Matzah balls cook fast, about 5-7 minutes in vigorously boiling water. They're ready a minute or so after they float to the top of the pot. (All matzah balls will float to the top; that doesn't make them the aforementioned floaters, which describes how they sit in the final bowl of soup.) You can boil them directly in the soup you plan to serve them in, but I recommend boiling them in a separate pot of hot water. It's partly vanity, because matzah balls will cloud up your soup with their starchiness and it won't look as pretty. But also, I find that matzah balls keep better until you serve the soup, when you pluck them out of the water with a skimmer and keep them aside in their own bowl until you're ready to put them in the soup. I also like to store matzah balls in their own separate container in the refrigerator. (You can make matzah balls ahead of time; they are fine in the fridge for a few days, and can be reheated in the soup or just tucked cold into hot soup. I sometimes freeze them if we have a lot of extras, but like most things, they taste better fresh.)
Oh yeah, and if floating hunks of carbs aren't enough for you, feel free to add some soup almonds, little diamond-shaped bits of crispy dough (shkedei marak in Hebrew). My husband calls them soup croutons, and my kids consider them mandatory.
Matzah Balls (Kneidlach) from Scratch (parve)
- 4 eggs
- ¼ cup oil, olive recommended - 60ml
- 1 ½ tsp celery salt
- ½ tsp salt, or more to taste
- ¼ tsp black pepper
- 1 cup matzah meal - 125g
- ¼ cup cold water or seltzer - 60ml
Make and chill the matzah ball mixture:
- Crack the eggs into a mixed bowl, and beat with a fork or whisk.
- Stir in the oil and the spices.
- Add the matzah meal to the bowl and stir until evenly combined.
- Then, add the cold water and stir again until well combined.
- Cover and refrigerate for 30 minutes and up to overnight.
Shape and cook the matzah balls:
- Fill a medium-sized pot filled ⅔ of the way with water. Bring the water to a rolling boil.
- When the water is boiling, remove the matzah ball mix from the fridge. Working next to the cooktop, form the mixture in balls about 1" / 2.5cm in diameter by rolling them in your hands. Drop them one by one into the boiling water.

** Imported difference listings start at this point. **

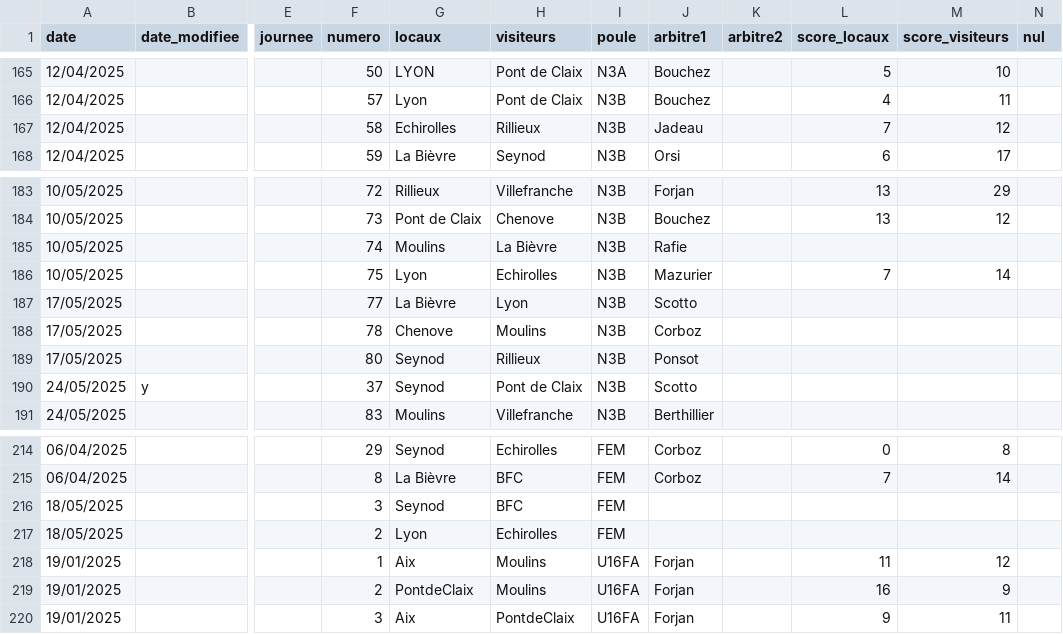
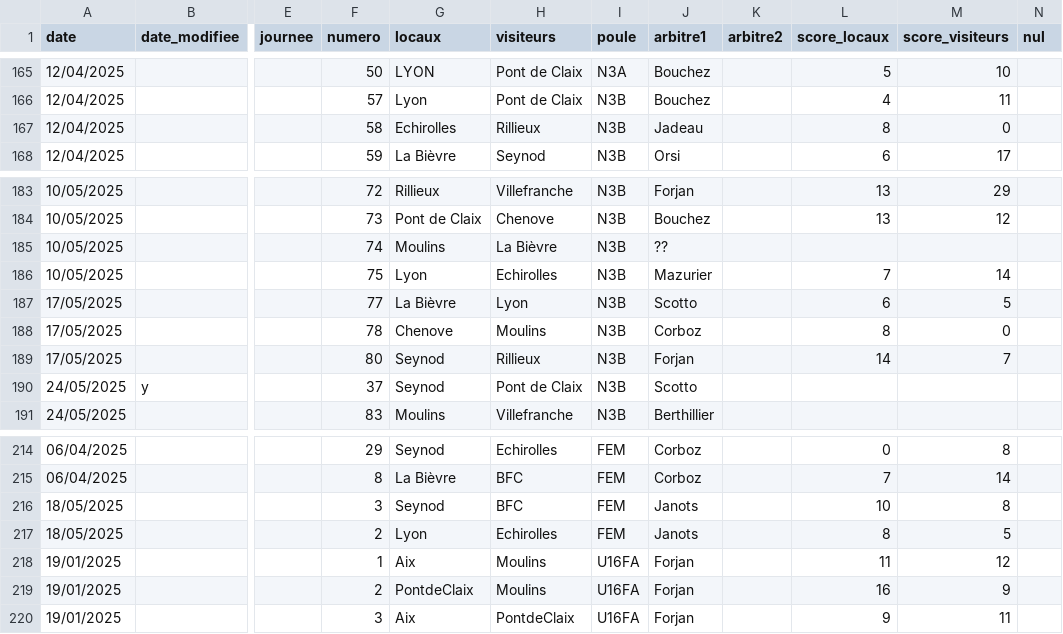
Before and after one commit to praginel/comitesavoienwp, a CSV file: _data/n3-2025.csv, drawn as a sheet; only a part is shown, gaps mark what is left out; the diff names each change by its address in the sheet, - before the commit and + after, or states it on an @@ line.

```diff
--- a/_data/n3-2025.csv
+++ b/_data/n3-2025.csv
-L167 (score_locaux): 7
+L167 (score_locaux): 8
-M167 (score_visiteurs): 12
+M167 (score_visiteurs): 0
-J185 (arbitre1): Rafie
+J185 (arbitre1): ??
-L187 (score_locaux): (empty)
+L187 (score_locaux): 6
-M187 (score_visiteurs): (empty)
+M187 (score_visiteurs): 5
-L188 (score_locaux): (empty)
+L188 (score_locaux): 8
-M188 (score_visiteurs): (empty)
+M188 (score_visiteurs): 0
-J189 (arbitre1): Ponsot
+J189 (arbitre1): Forjan
-L189 (score_locaux): (empty)
+L189 (score_locaux): 14
-M189 (score_visiteurs): (empty)
+M189 (score_visiteurs): 7
-J216:J217 (arbitre1): (empty)
+J216:J217 (arbitre1): Janots
-L216 (score_locaux): (empty)
+L216 (score_locaux): 10
-M216 (score_visiteurs): (empty)
+M216 (score_visiteurs): 8
-L217 (score_locaux): (empty)
+L217 (score_locaux): 8
-M217 (score_visiteurs): (empty)
+M217 (score_visiteurs): 5
```
Also changed, not shown: 1 other file.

- When the matzah balls float to the surface of the water, about 5 minutes, let them cook for 1 more minute and remove with a skimmer or slotted spoon.
- Serve in soup; you can set these aside until ready to serve or store in the refrigerator and reheat in the soup.